The connection with Australia is not immediately apparent in the work of David Goldblatt (1930 – 2018), who for over 50 years documented the racial fault lines of his native South Africa, seeing them unravel through the fall of apartheid, with a patient, probing eye. But, as revealed in the first major Southern Hemisphere retrospective of Goldblatt’s photography (at Sydney’s Museum of Contemporary Art Australia, 19 October – 3 March 2019), there are many surprising parallels, including his documentation of asbestos mining at Wittenoom in Western Australia. Photography is also powerfully present in the MCA’s ‘Primavera 2018’ (9 November – 3 February 2019), including the lens-based work of Hayley Millar-Baker and Andrew Tenison.

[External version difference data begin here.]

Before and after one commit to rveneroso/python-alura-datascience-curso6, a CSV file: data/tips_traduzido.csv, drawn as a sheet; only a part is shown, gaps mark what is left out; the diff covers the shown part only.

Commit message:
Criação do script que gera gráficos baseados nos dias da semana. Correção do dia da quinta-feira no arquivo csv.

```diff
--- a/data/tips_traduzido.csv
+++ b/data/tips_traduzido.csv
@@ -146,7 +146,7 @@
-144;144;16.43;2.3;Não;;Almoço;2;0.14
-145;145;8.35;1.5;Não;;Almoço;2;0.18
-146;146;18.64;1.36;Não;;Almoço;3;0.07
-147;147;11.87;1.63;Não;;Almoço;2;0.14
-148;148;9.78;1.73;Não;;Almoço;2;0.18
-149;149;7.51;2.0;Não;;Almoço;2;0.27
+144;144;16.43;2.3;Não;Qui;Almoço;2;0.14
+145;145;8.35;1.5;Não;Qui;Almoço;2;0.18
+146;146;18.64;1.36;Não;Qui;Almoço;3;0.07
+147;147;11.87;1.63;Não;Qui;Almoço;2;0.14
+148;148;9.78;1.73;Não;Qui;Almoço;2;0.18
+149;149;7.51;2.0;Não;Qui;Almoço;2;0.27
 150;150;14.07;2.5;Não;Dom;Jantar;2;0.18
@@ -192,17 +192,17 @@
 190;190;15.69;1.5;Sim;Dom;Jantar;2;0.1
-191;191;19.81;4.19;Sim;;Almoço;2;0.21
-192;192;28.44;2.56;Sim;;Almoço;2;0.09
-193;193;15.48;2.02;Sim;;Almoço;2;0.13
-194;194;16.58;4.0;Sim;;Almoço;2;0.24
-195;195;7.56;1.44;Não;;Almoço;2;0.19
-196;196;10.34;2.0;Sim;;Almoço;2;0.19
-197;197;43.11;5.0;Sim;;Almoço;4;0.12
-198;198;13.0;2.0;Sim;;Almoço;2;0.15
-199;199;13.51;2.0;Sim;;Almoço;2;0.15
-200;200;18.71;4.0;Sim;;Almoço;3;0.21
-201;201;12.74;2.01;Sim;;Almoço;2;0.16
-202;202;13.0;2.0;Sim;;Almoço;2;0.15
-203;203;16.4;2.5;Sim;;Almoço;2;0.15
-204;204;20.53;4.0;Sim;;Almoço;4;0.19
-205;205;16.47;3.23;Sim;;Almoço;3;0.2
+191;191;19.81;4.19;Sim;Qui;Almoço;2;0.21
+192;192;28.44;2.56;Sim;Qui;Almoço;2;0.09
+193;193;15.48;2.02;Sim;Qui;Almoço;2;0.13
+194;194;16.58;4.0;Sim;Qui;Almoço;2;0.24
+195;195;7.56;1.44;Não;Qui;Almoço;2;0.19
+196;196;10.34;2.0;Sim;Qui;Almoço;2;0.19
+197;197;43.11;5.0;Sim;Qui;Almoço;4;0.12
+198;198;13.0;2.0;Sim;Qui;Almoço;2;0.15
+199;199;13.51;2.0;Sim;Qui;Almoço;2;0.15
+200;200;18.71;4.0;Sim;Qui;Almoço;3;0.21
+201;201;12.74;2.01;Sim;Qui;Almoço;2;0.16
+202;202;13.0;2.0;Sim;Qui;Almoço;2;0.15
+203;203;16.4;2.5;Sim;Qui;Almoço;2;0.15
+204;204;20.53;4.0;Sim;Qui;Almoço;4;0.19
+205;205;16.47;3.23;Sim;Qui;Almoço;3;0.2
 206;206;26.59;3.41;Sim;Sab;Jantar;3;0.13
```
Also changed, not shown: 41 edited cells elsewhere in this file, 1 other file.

With its stark beauty, Gun Island off the coast of Western Australia at Geraldton is pregnant with photographic possibility. Not only is it the shipwreck site of the Dutch ship Zeewijkin 1727, but the place of one of Australia’s first known European trials – when two young Dutchmen were sentenced to death for sodomy and abandoned without rations to nearby islands. It is an intriguing and haunting narrative that draws the Melbourne-based photomedia artist Drew Pettifer to the Perth Institute of Contemporary Arts in November this year to further his ongoing research into such overlooked traces of queer history.
Across the Australian continent from Gun Island can be found a different, enduring sign of Dutch influence. Supported by the Dutch Diplomatic Missions in Australia, ‘Erwin Olaf and Hendrik Kerstens’ (at Cairns Art Gallery until 7 October) brings together two otherwise contrasting Amsterdam-based photographers. While Olaf is the master of the outré mise en scène (including, most recently, his commissioned portraits of the Dutch royal family), Kerstens’s style is more retiring – confined as he has been to care for his daughter Paula since the mid-1990s, who is the subject of his tender and intimate Vermeer-inspired portraits.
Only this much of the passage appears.